Know what those choices mean? Choices in our grocery stores. Heck, choices at the direct on-farm markets and your local downtown farmers markets. The world is not black and white, as much as I would love clear rules. Right now we want things to be green anyway ;)

One more thing that seems to be murky these days, though, are the labels found on foods and other products. Grass-fed, grain-fed…what do these labels mean? Do they matter?

Not to start researching what others already know and have written about, I visited a blog entry from “Mom at the Meat Counter,” written by a mom/farmer/meat scientist/when-does-she-sleep rockstar. Because even though we raise sheep on pasture and our lambs get a “grainola” mixture with most homegrown crops, I know our way isn’t the only way. I’m not always right. (But please don’t tell my dad, OK?)

I always hope to learn from others’ questions. Foodies, I hope you ask a farmer (you’re looking at one) those questions, and farmers, take time to understand those questions. Foodies, you’re our customers and our neighbors. We care about making sure you feel confident in the choices we have. After all, farmers are food customers too!
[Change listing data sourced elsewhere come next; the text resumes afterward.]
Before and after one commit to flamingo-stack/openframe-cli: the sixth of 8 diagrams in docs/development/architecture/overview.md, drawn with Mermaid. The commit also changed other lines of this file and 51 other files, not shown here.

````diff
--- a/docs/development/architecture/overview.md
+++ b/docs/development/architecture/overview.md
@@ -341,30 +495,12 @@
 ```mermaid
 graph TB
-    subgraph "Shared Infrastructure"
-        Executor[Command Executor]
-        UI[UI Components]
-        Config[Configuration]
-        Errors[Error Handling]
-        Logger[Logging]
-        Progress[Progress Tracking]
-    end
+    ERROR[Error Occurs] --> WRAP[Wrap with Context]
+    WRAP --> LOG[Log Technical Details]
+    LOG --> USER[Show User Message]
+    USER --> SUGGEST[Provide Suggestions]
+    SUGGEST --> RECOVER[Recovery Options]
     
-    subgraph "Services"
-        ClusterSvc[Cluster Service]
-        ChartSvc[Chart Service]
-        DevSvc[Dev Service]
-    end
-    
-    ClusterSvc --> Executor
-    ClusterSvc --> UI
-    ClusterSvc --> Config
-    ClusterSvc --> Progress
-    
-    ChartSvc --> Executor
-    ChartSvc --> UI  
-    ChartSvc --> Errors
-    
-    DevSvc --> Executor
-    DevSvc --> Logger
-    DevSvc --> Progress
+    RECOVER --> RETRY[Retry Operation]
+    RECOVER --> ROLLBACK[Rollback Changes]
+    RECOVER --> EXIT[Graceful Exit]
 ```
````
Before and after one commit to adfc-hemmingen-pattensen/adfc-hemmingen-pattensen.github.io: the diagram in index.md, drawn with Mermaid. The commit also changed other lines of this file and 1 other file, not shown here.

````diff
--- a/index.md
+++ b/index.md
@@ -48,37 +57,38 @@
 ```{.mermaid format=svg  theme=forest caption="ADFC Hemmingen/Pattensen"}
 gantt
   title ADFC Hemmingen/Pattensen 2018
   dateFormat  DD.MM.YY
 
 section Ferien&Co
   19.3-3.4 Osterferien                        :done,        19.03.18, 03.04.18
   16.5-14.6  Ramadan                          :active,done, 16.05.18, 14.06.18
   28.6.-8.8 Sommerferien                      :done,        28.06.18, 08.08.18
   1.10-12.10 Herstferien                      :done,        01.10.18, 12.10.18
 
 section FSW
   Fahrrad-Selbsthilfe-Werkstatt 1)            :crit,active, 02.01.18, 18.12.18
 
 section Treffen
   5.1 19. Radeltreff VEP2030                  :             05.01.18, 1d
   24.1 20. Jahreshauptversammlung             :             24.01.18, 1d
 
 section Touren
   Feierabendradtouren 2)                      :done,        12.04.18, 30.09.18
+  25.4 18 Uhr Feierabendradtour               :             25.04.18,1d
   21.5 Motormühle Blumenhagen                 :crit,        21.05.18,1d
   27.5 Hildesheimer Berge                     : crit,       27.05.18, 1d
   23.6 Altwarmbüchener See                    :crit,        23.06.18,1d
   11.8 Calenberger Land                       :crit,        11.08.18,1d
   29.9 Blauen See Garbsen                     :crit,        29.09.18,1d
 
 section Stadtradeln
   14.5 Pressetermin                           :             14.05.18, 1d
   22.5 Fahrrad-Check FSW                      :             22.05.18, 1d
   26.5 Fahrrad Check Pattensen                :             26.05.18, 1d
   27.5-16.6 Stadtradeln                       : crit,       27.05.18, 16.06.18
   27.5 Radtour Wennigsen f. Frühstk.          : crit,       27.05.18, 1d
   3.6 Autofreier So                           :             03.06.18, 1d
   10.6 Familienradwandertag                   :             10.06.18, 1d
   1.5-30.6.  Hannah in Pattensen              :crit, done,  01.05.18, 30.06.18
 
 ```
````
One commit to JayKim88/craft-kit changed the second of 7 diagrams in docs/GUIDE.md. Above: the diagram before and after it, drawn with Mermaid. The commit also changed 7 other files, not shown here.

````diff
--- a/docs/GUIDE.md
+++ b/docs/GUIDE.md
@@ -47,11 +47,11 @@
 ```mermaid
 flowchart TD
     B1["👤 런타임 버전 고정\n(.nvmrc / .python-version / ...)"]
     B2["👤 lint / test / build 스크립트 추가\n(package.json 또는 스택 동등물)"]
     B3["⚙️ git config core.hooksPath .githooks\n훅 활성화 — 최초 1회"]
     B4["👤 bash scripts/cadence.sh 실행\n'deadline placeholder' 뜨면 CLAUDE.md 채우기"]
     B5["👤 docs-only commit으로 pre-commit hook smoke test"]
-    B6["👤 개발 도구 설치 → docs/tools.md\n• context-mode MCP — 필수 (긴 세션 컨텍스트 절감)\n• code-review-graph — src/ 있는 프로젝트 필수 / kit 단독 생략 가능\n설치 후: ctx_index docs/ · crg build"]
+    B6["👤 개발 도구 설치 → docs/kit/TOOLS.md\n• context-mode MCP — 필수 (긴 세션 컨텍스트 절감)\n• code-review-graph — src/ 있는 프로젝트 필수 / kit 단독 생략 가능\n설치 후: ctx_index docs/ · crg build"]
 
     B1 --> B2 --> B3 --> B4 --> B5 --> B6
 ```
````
How to instruct like a dad

New to being a dad, giving instructions or farm terms? Gotcha covered because I have the best examples from my farmer dad. And by the way, these make me laugh – I’m not even mad about it.

Tell me to do something by telling me what you would do
For example, “I would wait until 7 a.m. to feed the animals.” Well, since he’s so smart, I’ll do the same!
Give a command by asking a question
This sounds like, “Do you want to throw down ten bales?” Why, thanks for asking! Apparently I do want to, and I will get right on it.
Gesture in the general area of what you’re talking about
Like, “Bring me that gate over there,” and wave your arm toward an area with 15 different types of gates
And be vague about your end-point goal
…continued scenario from above. Where exactly do you intend for me to bring the gate? Because taking off 100 yards from the location of where you actually want to use the gate may be the most frustrating…and tiring…thing ever. Please don’t make me follow you around with a bulky gate.
In fact, use vague terms all the time
We all have different experiences in life. With this experience, we may end up using words differently. My favorite is, “Can you give me some directions?” And I end up with a list of north, south, east, west…instead of a detailed list of how-to’s.
Give me your whole task list for 6 months as if you want to achieve it all today…or this morning
Or, can we please just talk about your priorities?

When all else fails, just assume I will and can read your mind.
Love you, Dad!


Balance of food animals and wildlife

We find value in providing wildlife habitat on our farm. We have an appreciation for the natural surroundings and we feel there’s a need for balance between our food animals and local wildlife.

This hunting season, a friend of ours set up a trail camera that captured some awesome sights. It’s a reminder to us that we’re providing more than what meets the everyday eye.

Michigan wildlife

We have a huge variety of animals crashing in the woods on our farm. This doesn’t even show the beef cattle a friend had here this summer and fall.

That said, sometimes we do have to protect our domesticated sheep from being prey. Our electric fences are typically enough to keep predators at bay, but sometimes coyotes will make a wrong, life-changing choice to enter a field. I’m not trying to be funny – this is merely a reality of farming.


One coyote has threatened our sheep this year.

Trust me when I say that there are plenty of coyotes left in these woods. One simply has to listen on any given night to the sweet eerie sounds of activity. Personally I like that coyotes keep the deer population somewhat in check – less chances for me to have an auto accident. But our sheep are off-limits. Usually.